“TARP was never meant to be a permanent program, but rather an emergency initiative designed to stabilize our financial markets and bring greater confidence to investors and business,” Lincoln said.  “It is only appropriate for that program to be phased out as expeditiously as possible.”

Adopted by Congress last October, the Emergency Economic Stabilization Act authorized TARP to assist financial institutions. Many, including the U.S. Chamber of Commerce and the National Federation of Independent Businesses, believed that TARP was necessary to stabilize our economy.  However, Hatch and Lincoln say, now that TARP is becoming a means to bankroll U.S. companies, Treasury should not be able to continue down this path. Some of the nation’s healthier banks are repaying some of that money. Those funds should be used to pay down the nation’s debt, the senators added.
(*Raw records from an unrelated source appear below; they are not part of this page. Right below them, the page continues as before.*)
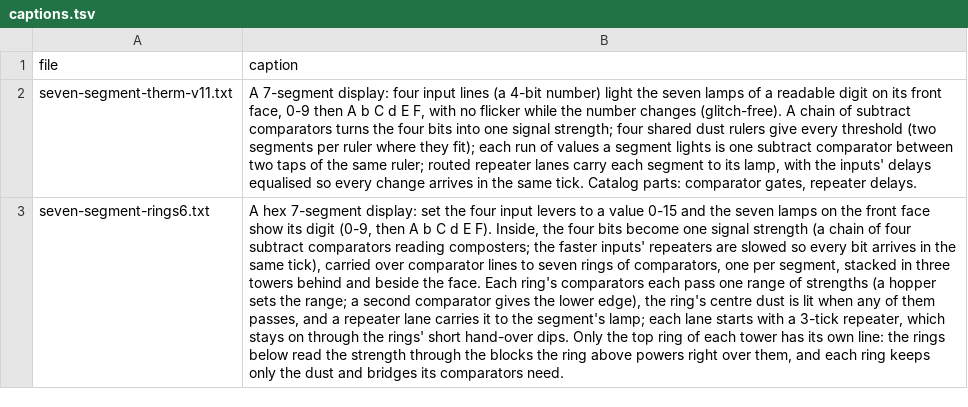
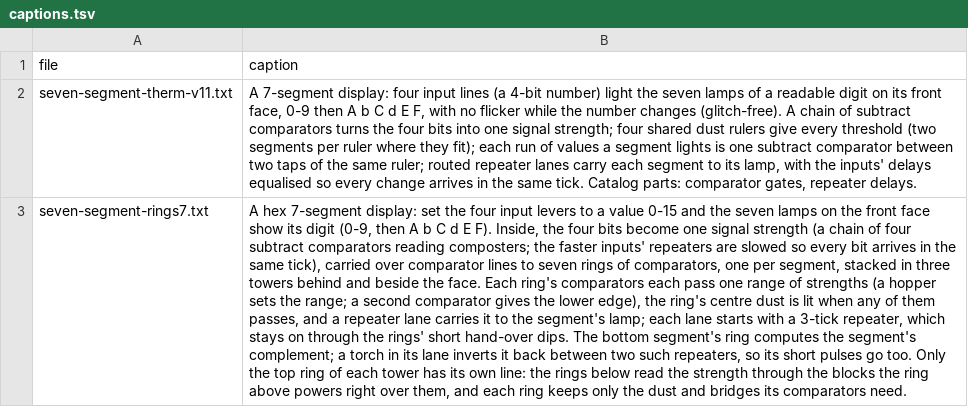
Before and after one commit to vjeux/minecraft-tas, a TSV file: designs/circuits/display/archive/captions.tsv, drawn as a sheet; the diff names each change by its address in the sheet, - before the commit and + after, or states it on an @@ line.

```diff
--- a/designs/circuits/display/archive/captions.tsv
+++ b/designs/circuits/display/archive/captions.tsv
-A3 (file): seven-segment-rings6.txt
+A3 (file): seven-segment-rings7.txt
-B3 (caption): …hand-over dips. Only the…
+B3 (caption): …hand-over dips. The bottom segment's ring computes the segment's complement; a torch in its lane inverts it back between two such repeaters, so its short pulses go too. Only the…
```
Also changed, not shown: designs/circuits/catalog.tsv, designs/circuits/display/archive/verdicts.tsv, 6 other files.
“This money belongs to the American people,” Hatch said. “Taxpayers have been forced to foot the bill for rescuing the financial sector, but now they are being required to bail out any company deemed ‘too big to fail.’ It is time for Congress to ensure that TARP is used for its intended purpose and to require any money repaid to the Treasury Department be returned to the general fund.”

“Although TARP funds may have been necessary initially to stabilize our nation’s economy, the federal government should act to recoup taxpayers’ investment responsibly and as soon as practicable,” Lincoln said.

The Treasury Department recently approved spending $30 billion in TARP funds to acquire 60 percent of General Motors’ shares. Under the current system, if the Treasury sold these shares at a profit, the $30 billion could revert back to TARP and only the profit would be put in the general fund. Under the STAR Act, the original investment would also have to be placed in the general fund to pay down the nation’s debt.